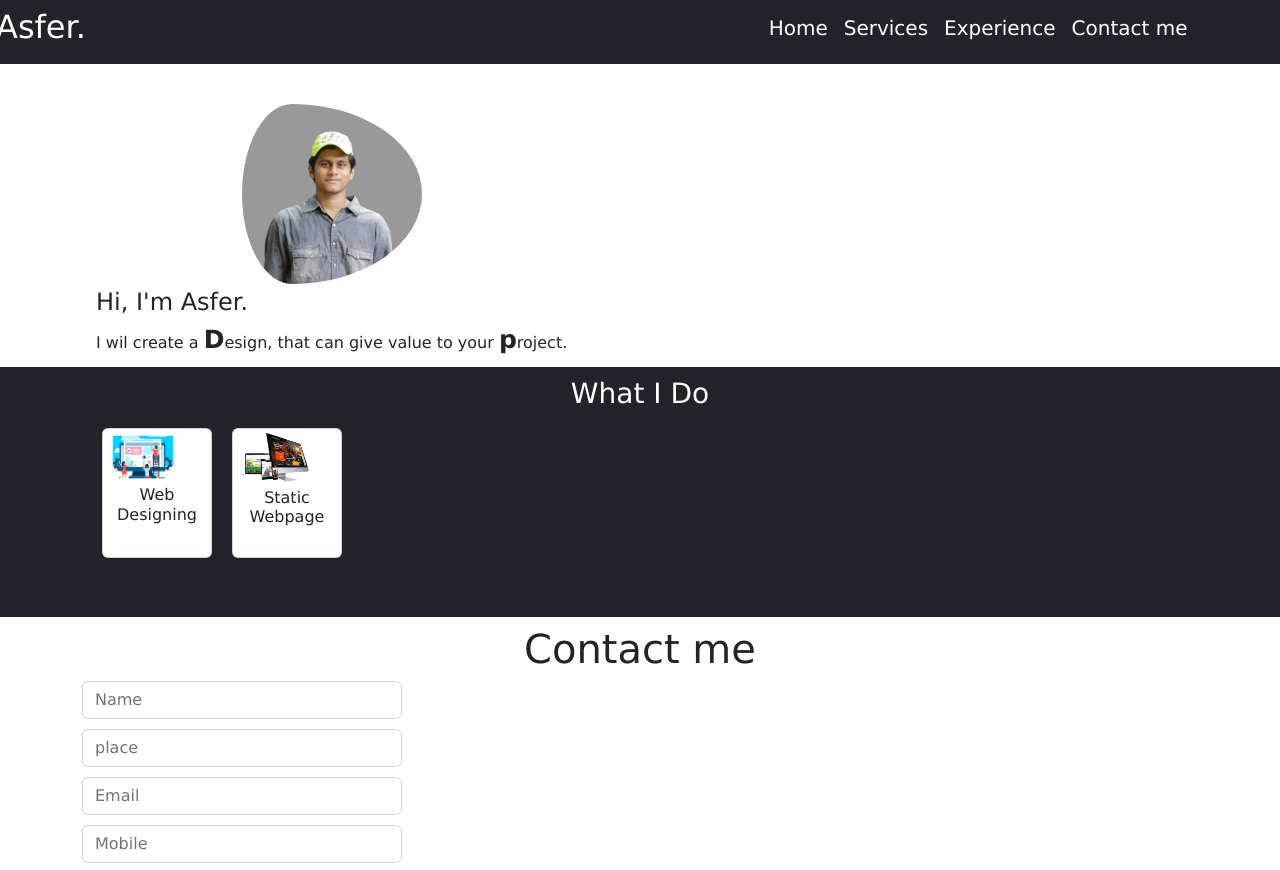
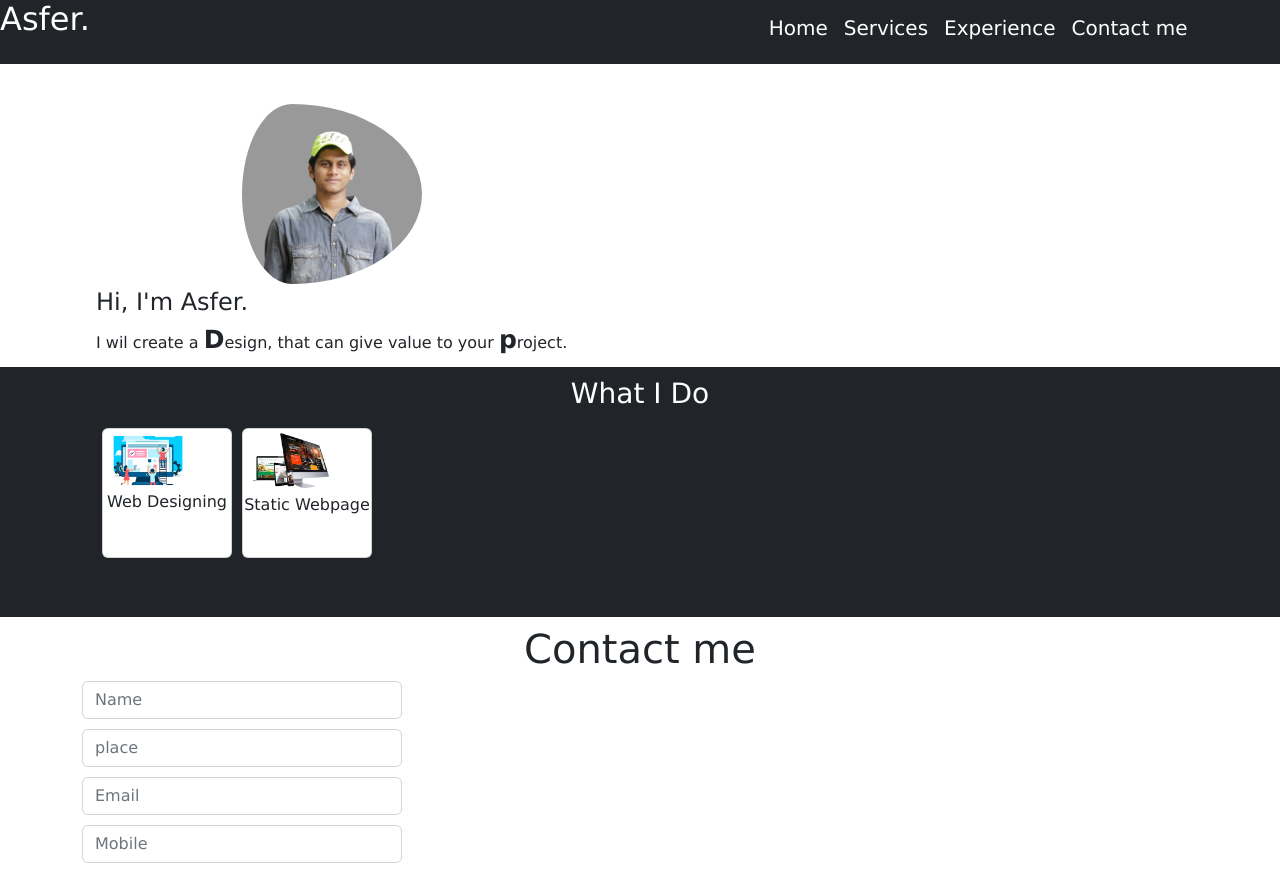
Before and after one commit to Asfer210/Personal-Web, a plain HTML site: page index.html in a window 1280 px wide. Shown: the top 870 px of the page. Drawn offline with nearby package versions, Linux system fonts and the light colour scheme.

Commit message:
Update index.html

```diff
--- a/index.html
+++ b/index.html
@@ -13,7 +13,7 @@
 <body style="font-family: 'Lucida Sans', 'Lucida Sans Regular', 'Lucida Grande', 'Lucida Sans Unicode', Geneva, Verdana, sans-serif;">
 <header  style="position:fixed z-index: 1; " id="home">
     <div class="row text-white bg-dark" >
-        <div class=" col-7 p-2" >
+        <div class=" col-7 " >
             <h2 >Asfer.</h2>
         </div>
         <div class=" col-5  my-auto">
@@ -69,13 +69,13 @@
     <h3 class="text-center text-white" style="padding-top:10px">What I Do</h3>
     <div class="row">
         <div class="col-12">
-            <div class="card  text-center" style="width:110px;height:130px;margin-left: 20px;margin-top: 10px;float:left">
-                <img class="img-thumbnails p-1" style="width:80px" src="blog_professionaldev-removebg-preview.png" alt="">
+            <div class="card  text-center" style="width:130px;height:130px;margin-left: 20px;margin-top: 10px;float:left">
+                <img class="img-thumbnails p-1" style="width:90px" src="blog_professionaldev-removebg-preview.png" alt="">
                     <h6 class="card-title">Web Designing</h6>
             </div>
 
-            <div class="card text-center" style="width:110px;height:130px;margin-left:150px;margin-top: 10px;">
-                <img class="img-tumbnail p-1" style="width:80px" src="webpage-removebg-preview.png" alt="">
+            <div class="card text-center" style="width:130px;height:130px;margin-left:160px;margin-top: 10px;">
+                <img class="img-tumbnail p-1" style="width:90px" src="webpage-removebg-preview.png" alt="">
                     <h6 class="card-title">Static Webpage</h6>
             </div>
         </div>
```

————————

Write the listing above out again exactly, but not the images it holds.

Before and after one commit to Asfer210/Personal-Web, a plain HTML site: page index.html in a window 1280 px wide. Shown: the top 870 px of the page. Drawn offline with nearby package versions, Linux system fonts and the light colour scheme.

Commit message:
Update index.html

```diff
--- a/index.html
+++ b/index.html
@@ -13,7 +13,7 @@
 <body style="font-family: 'Lucida Sans', 'Lucida Sans Regular', 'Lucida Grande', 'Lucida Sans Unicode', Geneva, Verdana, sans-serif;">
 <header  style="position:fixed z-index: 1; " id="home">
     <div class="row text-white bg-dark" >
-        <div class=" col-7 p-2" >
+        <div class=" col-7 " >
             <h2 >Asfer.</h2>
         </div>
         <div class=" col-5  my-auto">
@@ -69,13 +69,13 @@
     <h3 class="text-center text-white" style="padding-top:10px">What I Do</h3>
     <div class="row">
         <div class="col-12">
-            <div class="card  text-center" style="width:110px;height:130px;margin-left: 20px;margin-top: 10px;float:left">
-                <img class="img-thumbnails p-1" style="width:80px" src="blog_professionaldev-removebg-preview.png" alt="">
+            <div class="card  text-center" style="width:130px;height:130px;margin-left: 20px;margin-top: 10px;float:left">
+                <img class="img-thumbnails p-1" style="width:90px" src="blog_professionaldev-removebg-preview.png" alt="">
                     <h6 class="card-title">Web Designing</h6>
             </div>
 
-            <div class="card text-center" style="width:110px;height:130px;margin-left:150px;margin-top: 10px;">
-                <img class="img-tumbnail p-1" style="width:80px" src="webpage-removebg-preview.png" alt="">
+            <div class="card text-center" style="width:130px;height:130px;margin-left:160px;margin-top: 10px;">
+                <img class="img-tumbnail p-1" style="width:90px" src="webpage-removebg-preview.png" alt="">
                     <h6 class="card-title">Static Webpage</h6>
             </div>
         </div>
```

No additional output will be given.